The real worth of an elite education has always been a mystery. To people like Gordon Caplan ’88, it may be worth a $75,000 bribe. To Ajay Kailas ’13, on the other hand, there is more to life than the name and prestige that comes with a certificate.
To prove his point, Kailas recently uploaded a YouTube video in which he burned his Cornell degree with a flamethrower. In the video, he explained that hard work and enjoying life is much more fulfilling than the prestige of the school you attend. The video quickly gained over 20,000 views and over 500 comments.
Kailas told The Sun that he applied to Cornell because he was impressed by its traditions, research opportunities and down-to-earth environment. He also believed Cornell was the best place for him to pursue both sociology and a pre-med track.

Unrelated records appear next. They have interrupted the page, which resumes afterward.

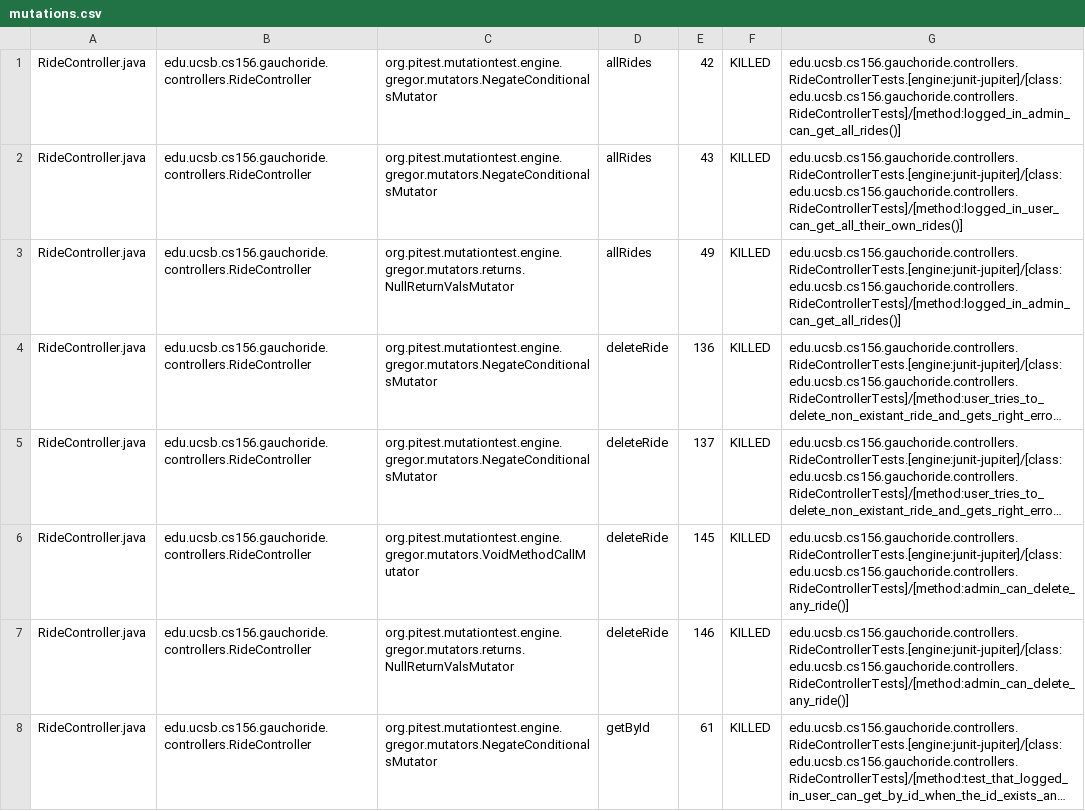
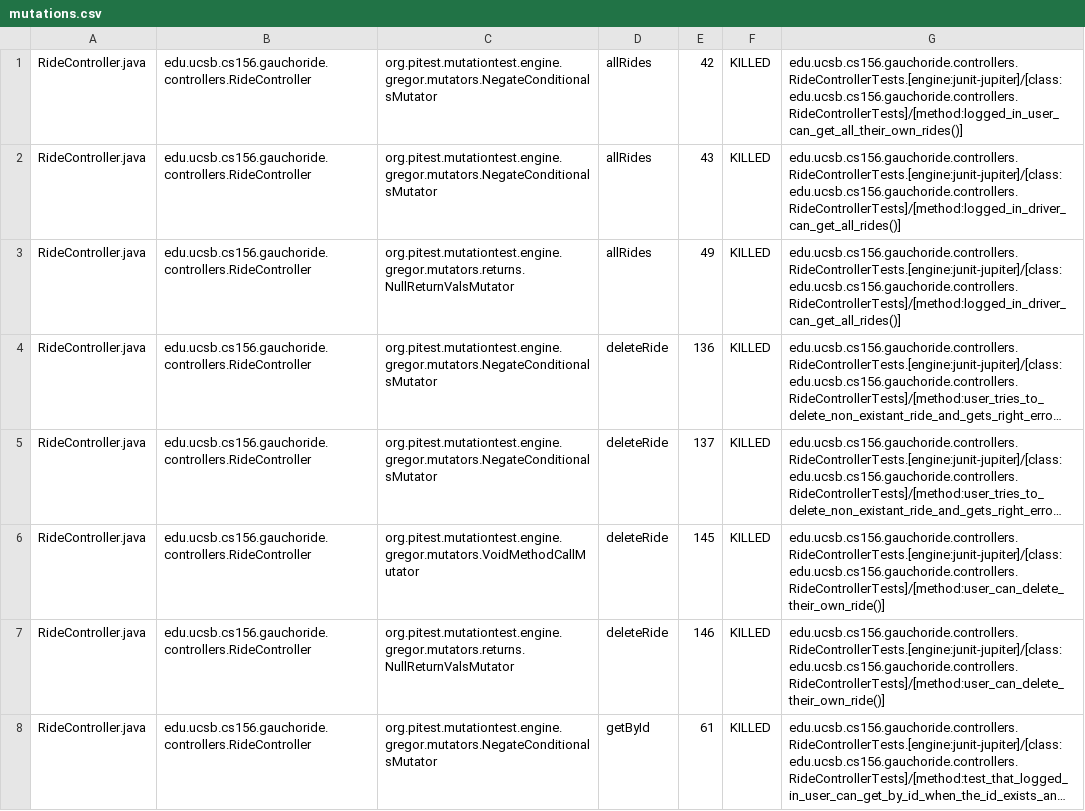
Before and after one commit to ucsb-cs156-w24/proj-gauchoride-w24-7pm-1, a CSV file: prs/35/pitest/mutations.csv, drawn as a sheet; only a part is shown; long unchanged cells end in …; the diff covers the shown part only; the diff names each change by its address in the sheet, - before the commit and + after, or states it on an @@ line.

Commit message:
Deploying to gh-pages from @ ucsb-cs156-w24/proj-gauchoride-w24-7pm-1@4efb52eef3c89b10881ee2d97c7e06613a08b611 🚀

```diff
--- a/prs/35/pitest/mutations.csv
+++ b/prs/35/pitest/mutations.csv
-G1: edu.ucsb.cs156.gauchoride.controllers.RideControllerTests.[engine:junit-jupiter]/[class:edu.ucsb.cs156.gauchoride.controllers.RideControllerTests]/[method:logged_in_admin_can_get_all_rides()]
+G1: edu.ucsb.cs156.gauchoride.controllers.RideControllerTests.[engine:junit-jupiter]/[class:edu.ucsb.cs156.gauchoride.controllers.RideControllerTests]/[method:logged_in_user_can_get_all_their_own_rides()]
-G2: edu.ucsb.cs156.gauchoride.controllers.RideControllerTests.[engine:junit-jupiter]/[class:edu.ucsb.cs156.gauchoride.controllers.RideControllerTests]/[method:logged_in_user_can_get_all_their_own_rides()]
+G2: edu.ucsb.cs156.gauchoride.controllers.RideControllerTests.[engine:junit-jupiter]/[class:edu.ucsb.cs156.gauchoride.controllers.RideControllerTests]/[method:logged_in_driver_can_get_all_rides()]
-G3: edu.ucsb.cs156.gauchoride.controllers.RideControllerTests.[engine:junit-jupiter]/[class:edu.ucsb.cs156.gauchoride.controllers.RideControllerTests]/[method:logged_in_admin_can_get_all_rides()]
+G3: edu.ucsb.cs156.gauchoride.controllers.RideControllerTests.[engine:junit-jupiter]/[class:edu.ucsb.cs156.gauchoride.controllers.RideControllerTests]/[method:logged_in_driver_can_get_all_rides()]
-G6:G7: edu.ucsb.cs156.gauchoride.controllers.RideControllerTests.[engine:junit-jupiter]/[class:edu.ucsb.cs156.gauchoride.controllers.RideControllerTests]/[method:admin_can_delete_any_ride()]
+G6:G7: edu.ucsb.cs156.gauchoride.controllers.RideControllerTests.[engine:junit-jupiter]/[class:edu.ucsb.cs156.gauchoride.controllers.RideControllerTests]/[method:user_can_delete_their_own_ride()]
```
Also changed, not shown: 27 edited cells elsewhere in this file, 16 other files.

For Kailas, attending Cornell was a privileged experience as it gave him a “self-validation.” During his sophomore year, Kailas earned a 4.11 GPA and was involved in multiple organizations and extracurricular activities.
However, the pressure to keep a high GPA for medical school was tough. During the remainder of his time in Ithaca, Kailas was struggling with what to do at Cornell.
“There was a point I just realized I couldn’t do it anymore. I didn’t want to do it anymore,” Kailas told The Sun.
Tired of maintaining a perfect GPA, Kailas decided from junior year that he would actually enjoy his life and take classes he wanted. He took a lot of interesting classes — like the wine class offered by the School of Hotel Administration — a decision that made his experience “a thousand times better.”
Meanwhile, the prestige associated with Cornell made him gradually feel entitled. Kailas said he would post about Cornell all he time on Facebook and he would wear Cornell shirts everywhere. He said his “self-esteem and mental health” depended on attending an elite school.
Ultimately, all these feelings came to a halt. In his senior year, Kailas was told by his counselor that his best chance of attending school would be to take a gap year. He decided to take a research position in the National Institutes of Health. Although he felt anxious about not being able to fulfill his dream, Kaila said he “used that nervousness to work as hard as I could.”
This research experience earned him the opportunity to go to the medical school at the University of Central Florida. But the experience there was far from what he had at Cornell.
“[The medical school] didn’t have a lot of resources … or research,” Kailas said, “It was tough to adjust to because I always had to tell people what and where [the medical school] was.”
During medical school, Kailas confronted the fact that he went to a lesser known medical school that does not have the same prestige as Ivy League universities.
Kailas had to practice the procedures for countless hours and compete with students from other elite colleges to get into the residency in dermatology — one of the hardest fields to get into, he said. But the experience of saving dying patients in the hospital showed him that “being able to save someone was much more important than a thousand degrees.”
“Yes, it can matter where you go to school. But hard work will always win in the end,” Kailas, now an aspiring dermatologist, said in the video, “That’s why I burned my Cornell degree. It was just a physical manifestation of my prior need to prove my self-worth,”
Kailas said the response to his video has been positive and many students have reached out to him with their personal experiences, including many high school seniors who have applied to Cornell and will receive their admissions decision on Thursday.
“A lot of high schoolers waiting for a decision next week said … it gave them a lot of relief and hope,” Kailas told The Sun.
Looking back, Kailas said that the experience at Cornell taught him how to utilize the resources such as tutoring, counseling and guest speakers — all of which allowed him to maximize his gains even in places with limited resources.
“Utilize all the resources you have. Don’t make the mistake of letting the name or prestige become your identity,” Kailas advised current students. “And be true to yourself.”